And don’t get me on duvets and duvet covers. I had an eiderdown as a child. It needed no constant wrestling with a cover, just pulled up over me at night. No-one admits to inventing the duvet but its popularity in the UK seems to have arisen as some sort of fashion statement when we were in the thrall of Habitat and Laura Ashley on every High Street. And where are they now, though we persist with the duvet?
And then there are cushions. What are they for? Show me a house with cushions and I’ll show you the influence of a woman. No male that I know would even consider buying a cushion, let alone festoon sofas and – worse still – beds with them.
But back to my genius dishwasher idea. I’d put it out of my mind to concentrate on writing Homeward Bound, though I did get the occasional twinge about whether it would work and was I being a mite extravagant, decadent even.
I needn’t have worried. There was a late change. I was informed that there was insufficient space for two dishwashers. And the plumbing couldn’t be adjusted to accommodate them both. I might have protested, but my wife and the designer presented the news as a fait accompli. So we have a new kitchen but just one dishwasher, and I spend probably twice as long a week in the cycle of dishwasher-storage-dishwasher-storage as I do making the bed and plumping up cushions (though luckily I’ve never mastered the duvet, so that’s a task avoided).
But if you like the dual dishwasher idea, feel free to use it.
As for me, my disappointment was mitigated somewhat by an unexpected addition to the kitchen, one that required minimal space and no extra pipework; a wine chiller. And I couldn’t argue against that.
Richard, thank you – if that’s a taste of your writing, I’m looking forward even more to reading the book! Wishing you every success with it…
About the author

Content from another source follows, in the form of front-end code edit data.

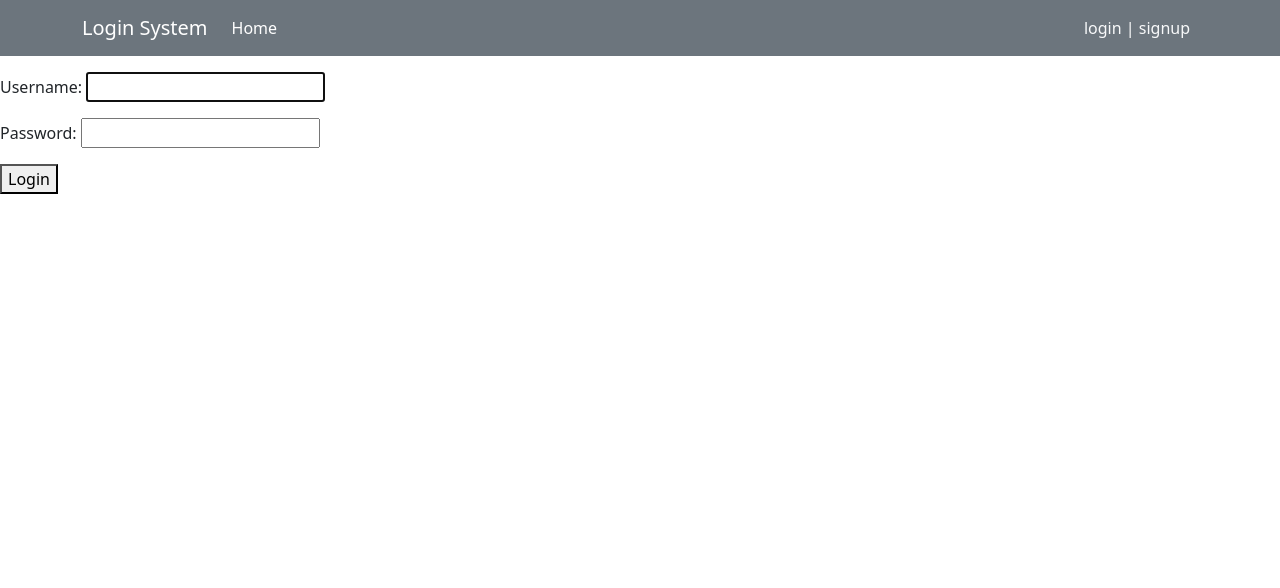
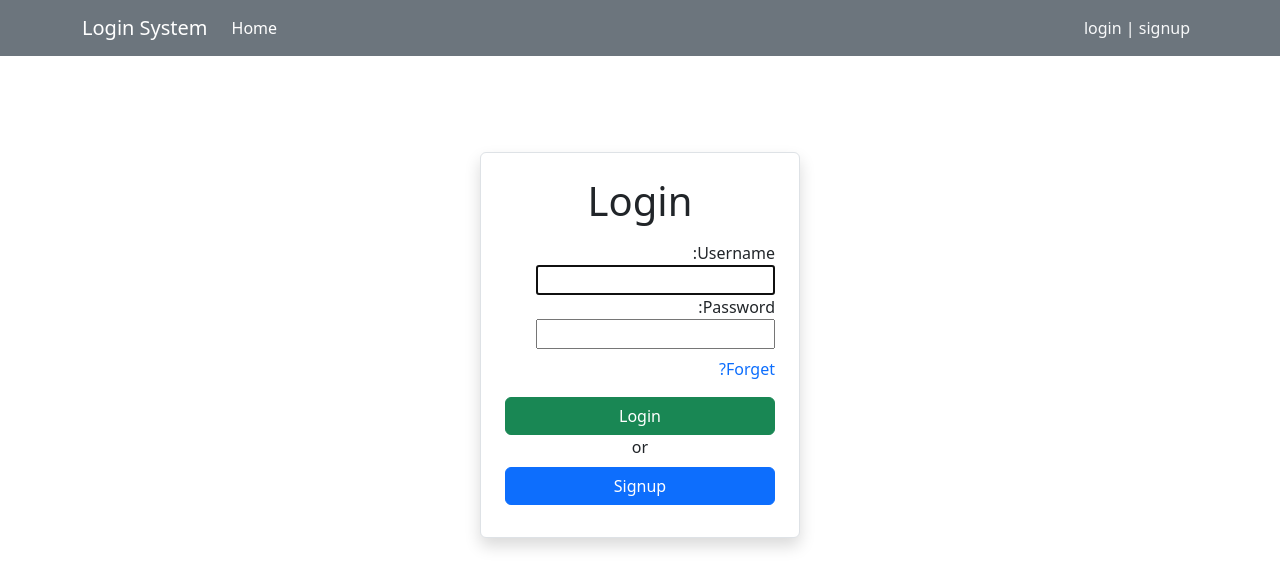
Before and after one commit to amahadnezhad/Login_System, a Django app: page /accounts/login/ in a window 1280 px wide. Shown: the top 588 px of the page. Run offline with Django 5.2, Linux system fonts and the light colour scheme.

Commit message:
Update login Template

```diff
--- a/templates/registration/login.html
+++ b/templates/registration/login.html
@@ -3,9 +3,29 @@
 {% block page_title %}Login{% endblock page_title %}
 
 {% block content %}
-    <form action="" method="POST">
-        {% csrf_token %}
-        {{ form.as_p }}
-        <button type="submit">Login</button>
-    </form>
+
+    <div class="d-flex justify-content-center mt-5" dir="rtl">
+    <div class="col-xl-3 col-lg-4 col-md-5 col-sm-5 col-xs-6 bg-white m-3 m-sm-5 border rounded px-4 pt-4 pb-3 shadow">
+        <form method="post">
+            <h1 class="text-center mb-3">Login</h1>
+            {% csrf_token %}
+            {{ form }}
+            <div class="d-flex justify-content-between align-items-center">
+                <div class="mt-2">
+                    <a class="text-decoration-none" href="{% url 'password_reset' %}">Forget?</a>
+                </div>
+            </div>
+            <button type="submit" class="btn btn-success mt-3 w-100">Login</button>
+            <div class="line-with-middle-sep">
+                <center>
+                    <span>
+                    or
+                  </span>
+                </center>
+
+            </div>
+            <a href="{% url 'signup' %}" class="btn btn-primary mt-2 mb-3 w-100">Signup</a>
+        </form>
+    </div>
+
 {% endblock content %}
```
Also changed, not shown: db.sqlite3.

Richard Smith is a writer and storyteller for sponsored films and commercials, with subjects as varied as caring for the elderly, teenage pregnancies, communities in the Niger delta, anti- drug campaigns and fighting organised crime. Their aim has been to make a positive difference, but, worryingly, two commercials he worked on featured in a British Library exhibition, ‘Propaganda’.